« Liberalisation, growth and volatility | Main | BoE's King: UK rate cuts not the answer »

Tuesday, October 11, 2005


Edward Hugh

Oh, I'm really pleased you've picked up on Greg Clark, I think he's excellent. Especially his work on demographic changes in the UK in the seventeenth century: basically the marriage age cam down and fertility went up. Then the UK discovered it was built on a mountain of coal and started using the extra people to dig it out of the ground, selling the produce abroad and buying grain to feed the higher population with the proceeds. Free trade triumphs over Malthus, a win-win technical change/population growth dynamic takes root and industrial revolution here we come. Fascinating stuff.

This Chapter:


Which is based on this earlier paper:


gets to the heart of the thing.

"Part of the reason for the traditional overestimation of the efficiency gains of the Industrial Revolution was that much of the simultaneous growth of population and living standards in the years 1770-1860, the breaking of the old Malthusian constraints, was created by events outside England. Most of the ability of the economy to sustain both income gains and population growth after 1800 was created by events outside England: specifically lower population growth in England’s trading partners, declining transport costs, the addition to the world economy of the new land of the Americas, and the growing efficiency of the American economy."

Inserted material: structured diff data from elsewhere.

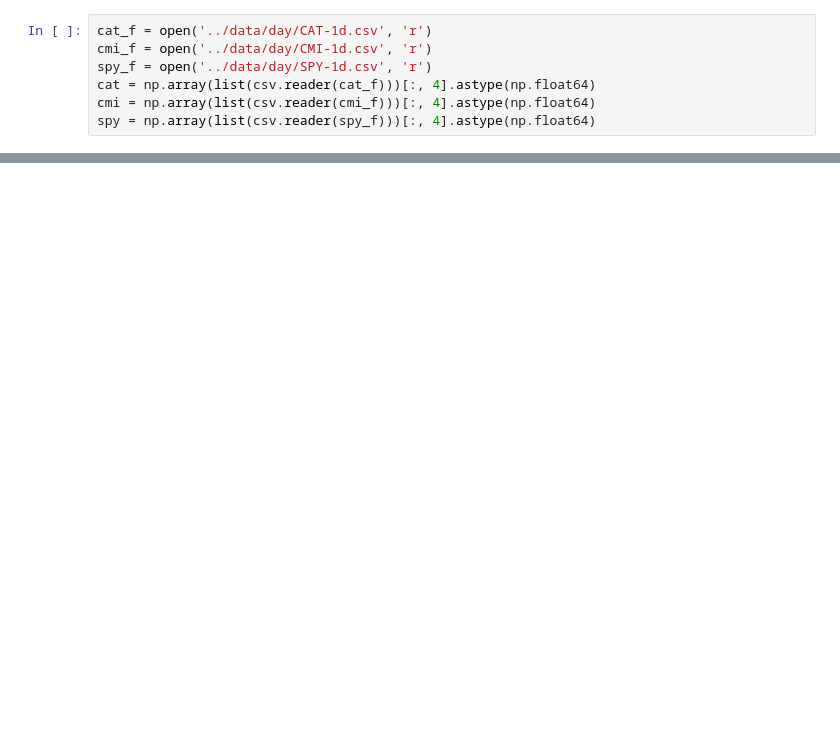
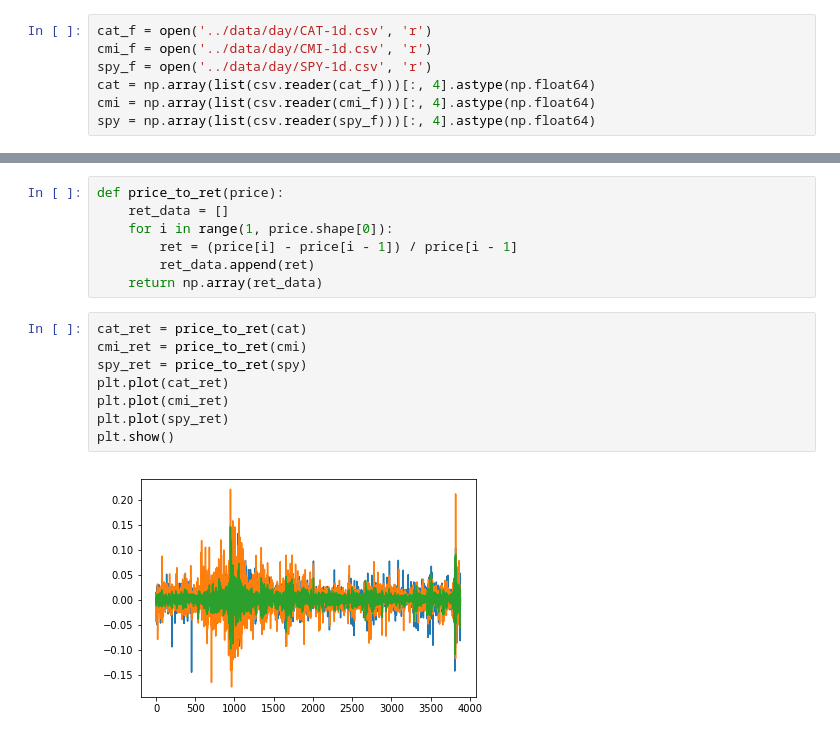
Before and after one commit to alangshur/temporal-convnet-trader, a Jupyter notebook: exp/pair.ipynb, the cells around one changed output, grey strips where cells are left out. Drawn from its saved outputs; the diff is of its cells as text; blank space fills up the shorter version.

```diff
--- a/exp/pair.ipynb
+++ b/exp/pair.ipynb
@@ -29,0 +34,17 @@ plt.show()
+# %%
+def price_to_ret(price):
+    ret_data = []
+    for i in range(1, price.shape[0]):
+        ret = (price[i] - price[i - 1]) / price[i - 1]
+        ret_data.append(ret)
+    return np.array(ret_data)
+# %%
+cat_ret = price_to_ret(cat)
+cmi_ret = price_to_ret(cmi)
+spy_ret = price_to_ret(spy)
+plt.plot(cat_ret)
+plt.plot(cmi_ret)
+plt.plot(spy_ret)
+plt.show()
+# %% [output]
+[figure, added]
```
Also changed, not shown: parts of 7 cells of this notebook.
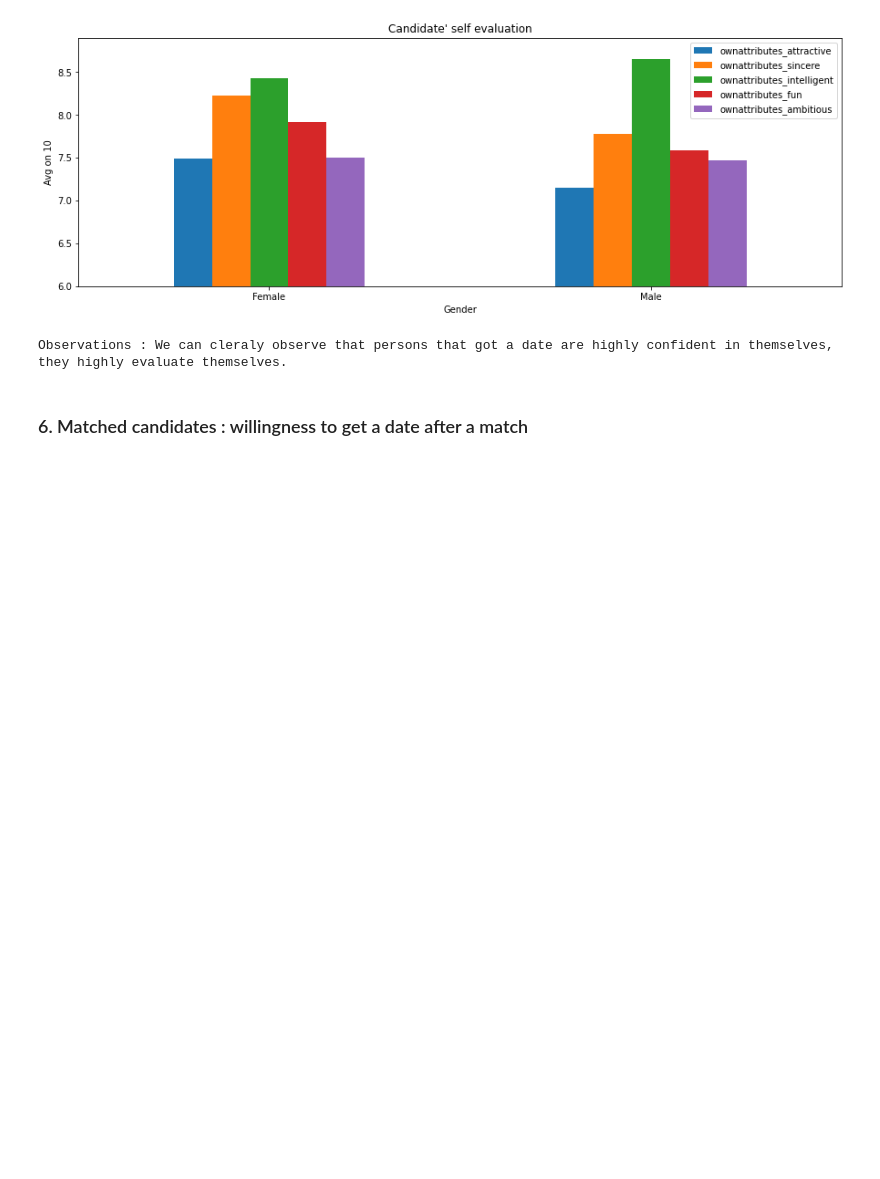
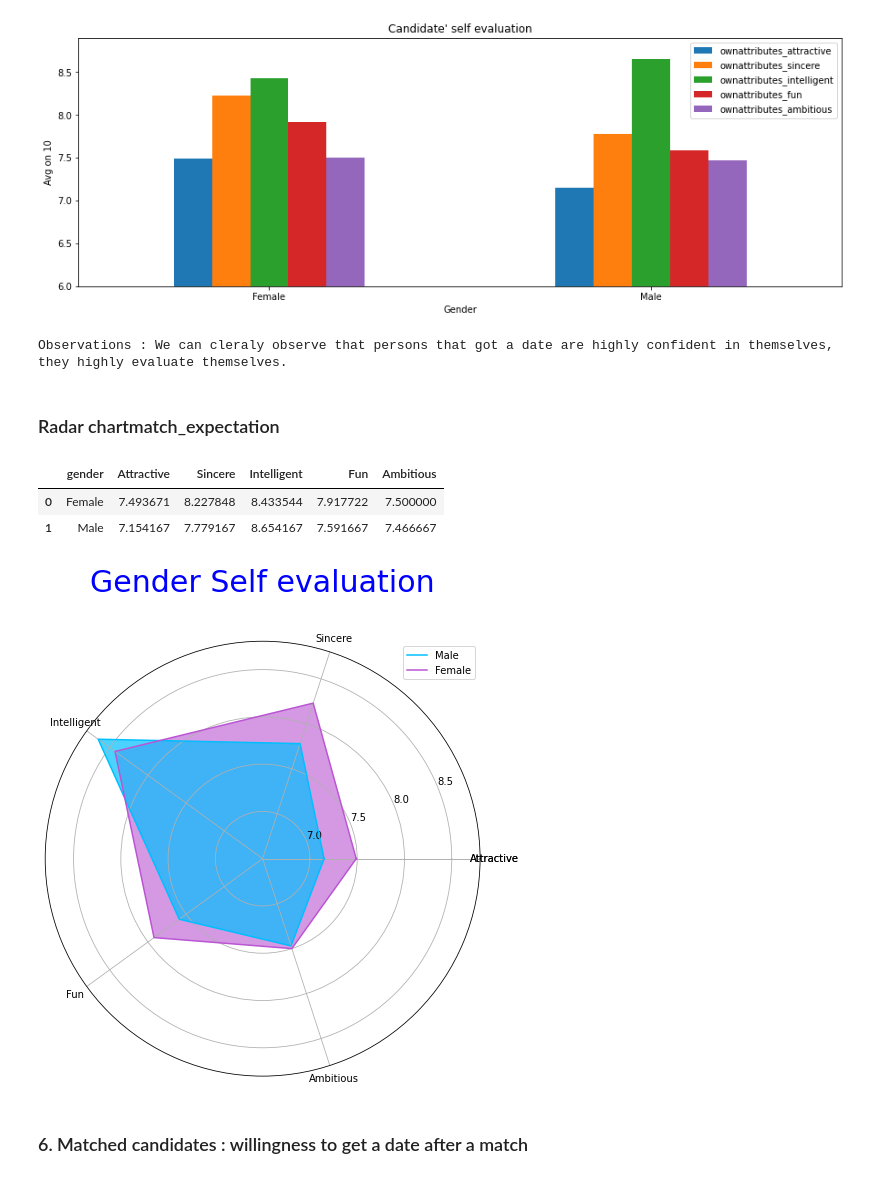
Before and after one commit to Seraphin17/Certification, a Jupyter notebook: 1_Speed_Dating/Project_Speed_Dating_Certification.ipynb, the cells around one changed output. Saved outputs shown, nothing was run; the diff lists cells and outputs as text; code cells hidden in the pictures; blank space fills up the shorter version.

```diff
--- a/1_Speed_Dating/Project_Speed_Dating_Certification.ipynb
+++ b/1_Speed_Dating/Project_Speed_Dating_Certification.ipynb
@@ -778,3 +861,66 @@ print('Observations : We can cleraly observe that persons that got a date are hi
 # %% [output]
 [figure]
 Observations : We can cleraly observe that persons that got a date are highly confident in themselves, they highly evaluate themselves.
+# %% [markdown]
+### Radar chartmatch_expectation
+# %%
+#Reset index
+self_evaluation_radar = self_evaluation.reset_index()
+
+#Change label's name
+self_evaluation_radar = self_evaluation_radar.rename(columns={"ownattributes_attractive": "Attractive",
+                             "ownattributes_sincere": "Sincere",
+                                 "ownattributes_intelligent": "Intelligent",
+                                     "ownattributes_fun":"Fun",
+                                         "ownattributes_ambitious":"Ambitious",
+                                                                                    })
+self_evaluation_radar
+# %% [output]
+|  | gender | Attractive | Sincere | Intelligent | Fun | Ambitious |
+| 0 | Female | 7.493671 | 8.227848 | 8.433544 | 7.917722 | 7.500000 |
+| 1 | Male | 7.154167 | 7.779167 | 8.654167 | 7.591667 | 7.466667 |
+# %%
+#List for Female
+list_Female_self = []
+for i in range(1,len(self_evaluation_radar.columns)):
+    Female_self = round(self_evaluation_radar.query('gender=="Female"').iloc[0,i],2)
+    list_Female_self.append(Female_self)
+
+list_Female_self = [*list_Female_self,list_Female_self[0]]
+
+
+#List for Male
+list_Male_self = []
+for y in range(1,len(self_evaluation_radar.columns)):
+    Male_self = round(self_evaluation_radar.query('gender=="Male"').iloc[0,y],2)
+    list_Male_self.append(Male_self)
+
+list_Male_self = [*list_Male_self,list_Male_self[0]]
+
+#Put label's name into a list and location
+ownattrib = self_evaluation_radar.columns.drop('gender').tolist()
+ownattrib = [*ownattrib,ownattrib[0]]
+
+#Set label location
+label_loc = np.linspace(start=0, stop=2 * np.pi, num=len(list_Female_self))
+# %%
+plt.figure(figsize=(8, 8))
+
+#Define chart type & settings
+plt.subplot(projection='polar',aspect='equal',fc='white', in_layout=True) #ADD8E6
+
+#Set gender settings
+plt.plot(label_loc, list_Male_self, label='Male',color='deepskyblue')
+plt.plot(label_loc, list_Female_self, label='Female',color='mediumorchid')
+
+#Fill the area
+plt.fill(label_loc, list_Female_self,'mediumorchid',alpha=0.6)
+plt.fill(label_loc, list_Male_self,'deepskyblue',alpha=0.7)
+
+plt.title('Gender Self evaluation', size=30, y=1.1, color='b')
+lines, labels = plt.thetagrids(np.degrees(label_loc), labels=ownattrib)
+plt.legend(labels=['Male','Female'], labelcolor='black')
+plt.ylim([6.5, 8.8])
+plt.show()
+# %% [output]
+[figure, added]
```
Also changed, not shown: parts of 10 cells of this notebook.
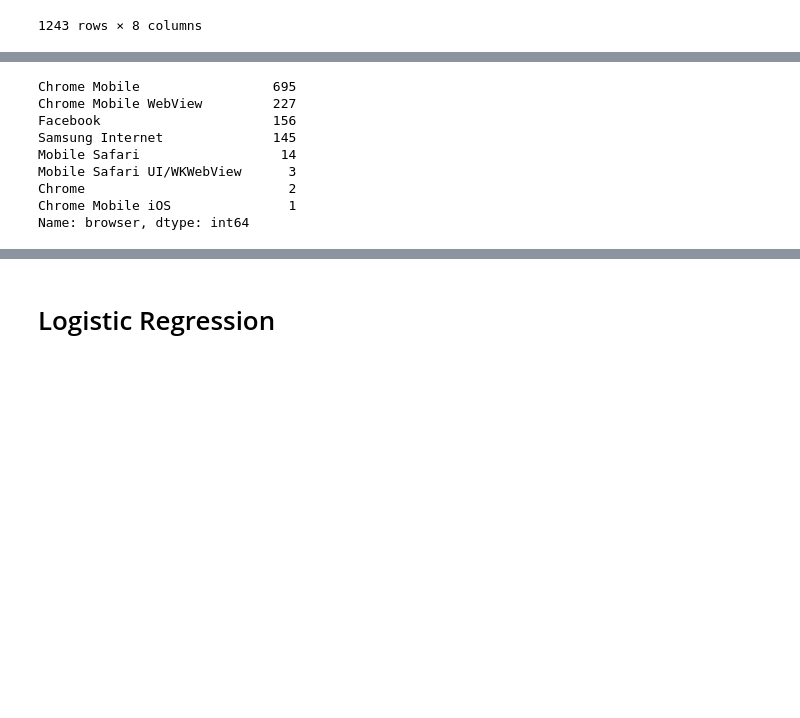
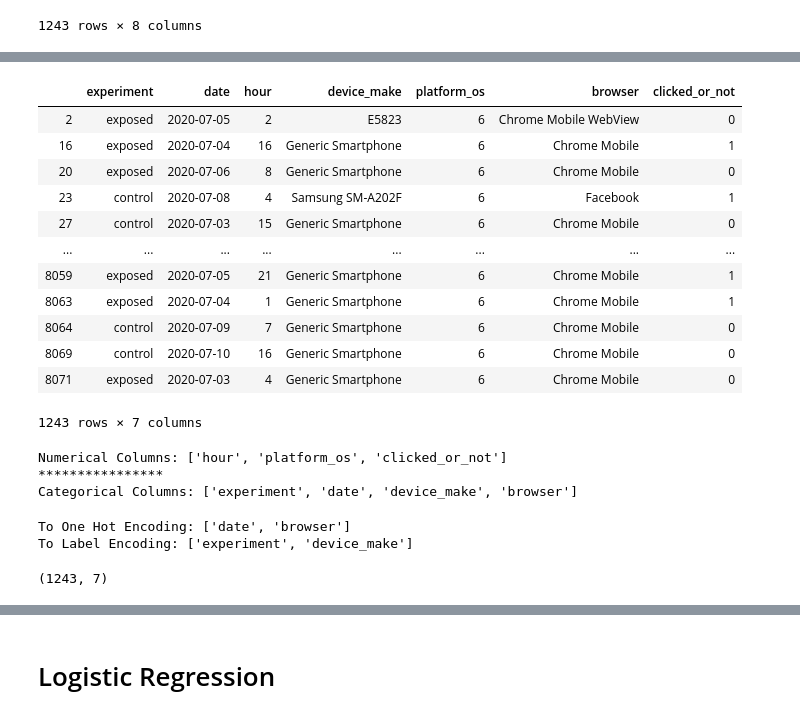
Before and after one commit to sam23121/abtest-mlops, a Jupyter notebook: notebooks/train.ipynb, the cells around one changed output, grey strips where cells are left out. Saved outputs shown, nothing was run; the diff lists cells and outputs as text; code cells hidden in the pictures; blank space fills up the shorter version.

```diff
--- a/notebooks/train.ipynb
+++ b/notebooks/train.ipynb
@@ -132,15 +162,3 @@ Name: device_make, Length: 115, dtype: int64
-# %%
-(df2['browser'].value_counts())
-# %% [output]
-Chrome Mobile                 695
-Chrome Mobile WebView         227
-Facebook                      156
-Samsung Internet              145
-Mobile Safari                  14
-Mobile Safari UI/WKWebView      3
-Chrome                          2
-Chrome Mobile iOS               1
-Name: browser, dtype: int64
 # %%
 # splitting colmuns int independent and dependent varibles
 X = df2.iloc[:, :-1].values
@@ -157,0 +166,47 @@ X = np.array(ct.fit_transform(X))
+# %%
+#droping the auction id since it has no value for the train
+df2.drop('auction_id', axis=1, inplace=True)
+# %%
+df3 = df2.copy()
+df3
+# %% [output]
+|  | experiment | date | hour | device_make | platform_os | browser | clicked_or_not |
+| 2 | exposed | 2020-07-05 | 2 | E5823 | 6 | Chrome Mobile WebView | 0 |
+| 16 | exposed | 2020-07-04 | 16 | Generic Smartphone | 6 | Chrome Mobile | 1 |
+| 20 | exposed | 2020-07-06 | 8 | Generic Smartphone | 6 | Chrome Mobile | 0 |
+| 23 | control | 2020-07-08 | 4 | Samsung SM-A202F | 6 | Facebook | 1 |
+| 27 | control | 2020-07-03 | 15 | Generic Smartphone | 6 | Chrome Mobile | 0 |
+| ... | ... | ... | ... | ... | ... | ... | ... |
+| 8059 | exposed | 2020-07-05 | 21 | Generic Smartphone | 6 | Chrome Mobile | 1 |
+| 8063 | exposed | 2020-07-04 | 1 | Generic Smartphone | 6 | Chrome Mobile | 1 |
+| 8064 | control | 2020-07-09 | 7 | Generic Smartphone | 6 | Chrome Mobile | 0 |
+| 8069 | control | 2020-07-10 | 16 | Generic Smartphone | 6 | Chrome Mobile | 0 |
+| 8071 | exposed | 2020-07-03 | 4 | Generic Smartphone | 6 | Chrome Mobile | 0 |
+1243 rows × 7 columns
+# %%
+numerical_column = df2.select_dtypes(exclude="object").columns.tolist()
+categorical_column = df2.select_dtypes(include="object").columns.tolist()
+print("Numerical Columns:", numerical_column)
+print("****************")
+print("Categorical Columns:", categorical_column)
+# %% [output]
+Numerical Columns: ['hour', 'platform_os', 'clicked_or_not']
+****************
+Categorical Columns: ['experiment', 'date', 'device_make', 'browser']
+# %%
+# Get column names have less than 10 more than 2 unique values
+to_one_hot_encoding = [col for col in categorical_column if df2[col].nunique() <= 10 and df2[col].nunique() > 2]
+
+# Get Categorical Column names thoose are not in "to_one_hot_encoding"
+to_label_encoding = [col for col in categorical_column if not col in to_one_hot_encoding]
+
+print("To One Hot Encoding:", to_one_hot_encoding)
+print("To Label Encoding:", to_label_encoding)
+# %% [output]
+To One Hot Encoding: ['date', 'browser']
+To Label Encoding: ['experiment', 'device_make']
+# %%
+df3 = df2.copy()
+df3.shape
+# %% [output]
+(1243, 7)
```
Also changed, not shown: parts of 25 cells of this notebook.
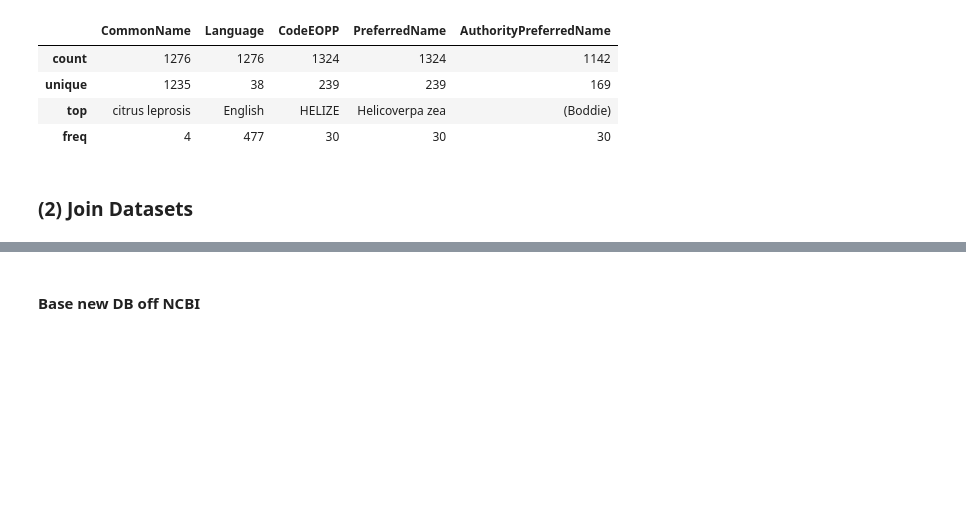
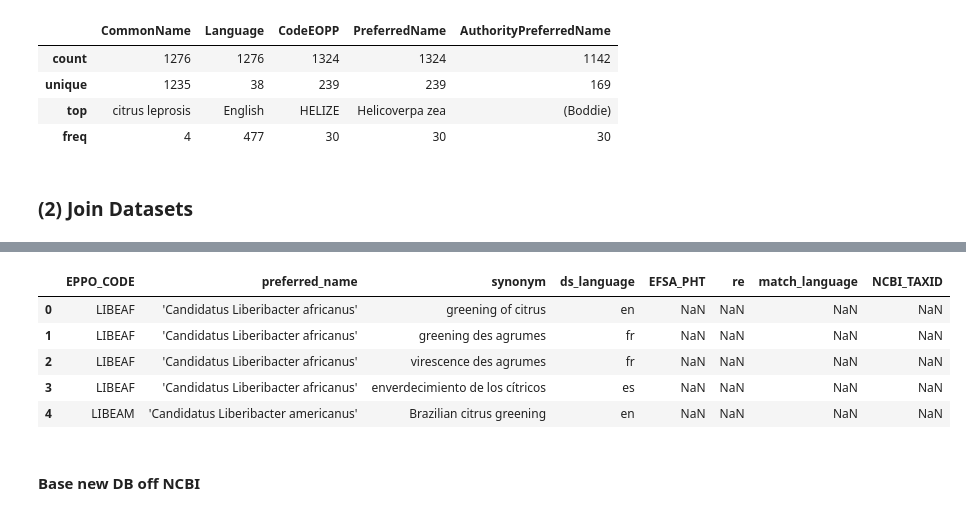
Before and after one commit to e-lubrini/quarantine-organisms-kr-nlp, a Jupyter notebook: lexical_resources/for_annotation/main.ipynb, the cells around one changed output, grey strips where cells are left out. Cells and saved outputs as stored; diff of their text form; code cells hidden in the pictures; blank space fills up the shorter version.

```diff
--- a/lexical_resources/for_annotation/main.ipynb
+++ b/lexical_resources/for_annotation/main.ipynb
@@ -193,0 +210,3 @@ for db_name in cc.keys():
+# %%
+conc_list = list(prep_dbs.values())
+conc_list[-1] = conc_list[-1].head()
@@ -194,3 +221,12 @@ for db_name in cc.keys():
+# %%
+concat_df.head()
+# %% [output]
+|  | EPPO_CODE | preferred_name | synonym | ds_language | EFSA_PHT | re | match_language | NCBI_TAXID |
+| 0 | LIBEAF | 'Candidatus Liberibacter africanus' | greening of citrus | en | NaN | NaN | NaN | NaN |
+| 1 | LIBEAF | 'Candidatus Liberibacter africanus' | greening des agrumes | fr | NaN | NaN | NaN | NaN |
+| 2 | LIBEAF | 'Candidatus Liberibacter africanus' | virescence des agrumes | fr | NaN | NaN | NaN | NaN |
+| 3 | LIBEAF | 'Candidatus Liberibacter africanus' | enverdecimiento de los cítricos | es | NaN | NaN | NaN | NaN |
+| 4 | LIBEAM | 'Candidatus Liberibacter americanus' | Brazilian citrus greening | en | NaN | NaN | NaN | NaN |
 # %% [markdown]
 #### Base new DB off NCBI
 # %%
```
Also changed, not shown: parts of 11 cells of this notebook, 11 other files.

Read and enjoy everyone.

The comments to this entry are closed.


  • TEST

  • Subscribe in NewsGator Online

Economist Weblogs



  • This is a personal web site, produced in my own time and solely reflecting my personal opinions. Statements on this site do not represent the views or policies of my employer, past or present, or any other organisation with which I may be affiliated. The information on this site is provided for discussion purposes only, and are not investing recommendations. Under no circumstances does this information represent a recommendation to buy or sell securities.